Problem statement - Filter task. Return each line of the material that holds the string "file".
□ □ □ □ □
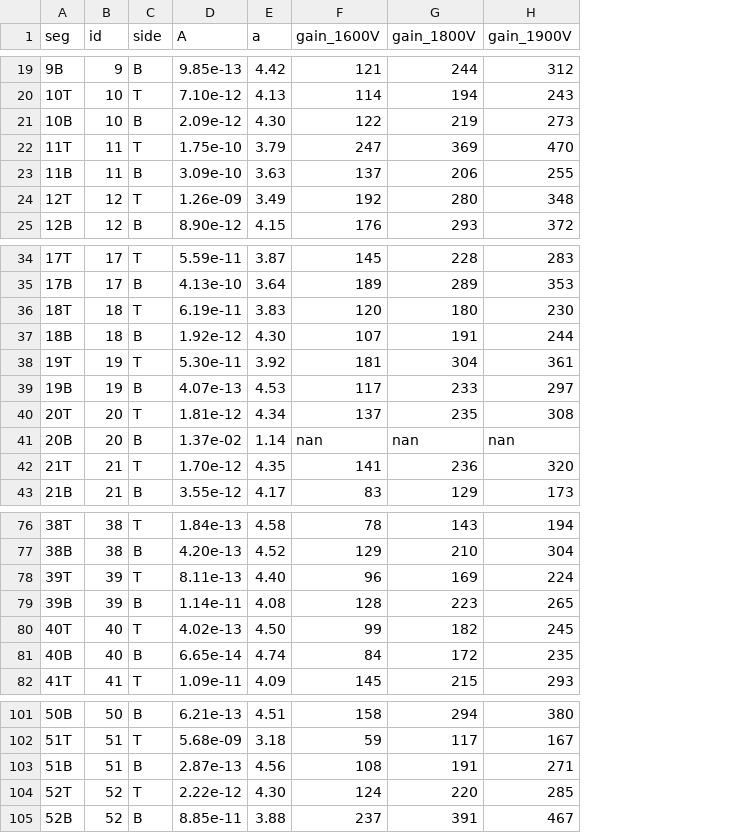
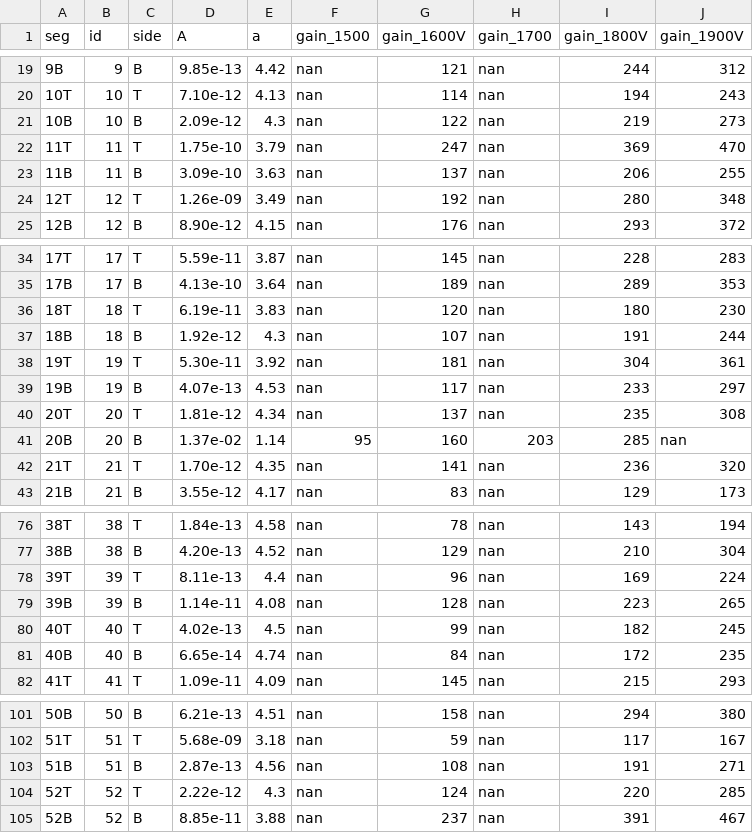
Before and after one commit to Kotaro-Nishi/ETOF_GainCurve, a CSV file: pmt_gain.csv, drawn as a sheet; only a part is shown, gaps mark what is left out; addresses are those after the commit; the diff covers the shown part only; the diff names each change by its address in the sheet, - before the commit and + after, or states it on an @@ line.

```diff
--- a/pmt_gain.csv
+++ b/pmt_gain.csv
+column F (gain_1500), rows 19-25: all nan; rows 34-43: nan | nan | nan | nan | nan | nan | nan | 95 | nan | nan; rows 76-82: all nan; rows 101-105: all nan
+column H (gain_1700), rows 19-25: all nan; rows 34-43: nan | nan | nan | nan | nan | nan | nan | 203 | nan | nan; rows 76-82: all nan; rows 101-105: all nan
-E21 (a): 4.30
+E21 (a): 4.3
-E37 (a): 4.30
+E37 (a): 4.3
-G41 (gain_1600V): nan
+G41 (gain_1600V): 160
-I41 (gain_1800V): nan
+I41 (gain_1800V): 285
-E78 (a): 4.40
+E78 (a): 4.4
-E80 (a): 4.50
+E80 (a): 4.5
-E104 (a): 4.30
+E104 (a): 4.3
```
Also changed, not shown: 17 edited cells elsewhere in this file, gain_fit.csv, 2 other files.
□ □ □ □ □
Written solution -
Before and after one commit to Kotaro-Nishi/ETOF_GainCurve, a CSV file: pmt_gain.csv, drawn as a sheet; only a part is shown, gaps mark what is left out; addresses are those after the commit; the diff covers the shown part only; the diff names each change by its address in the sheet, - before the commit and + after, or states it on an @@ line.
Also changed, not shown: 17 edited cells elsewhere in this file, gain_fit.csv, 2 other files.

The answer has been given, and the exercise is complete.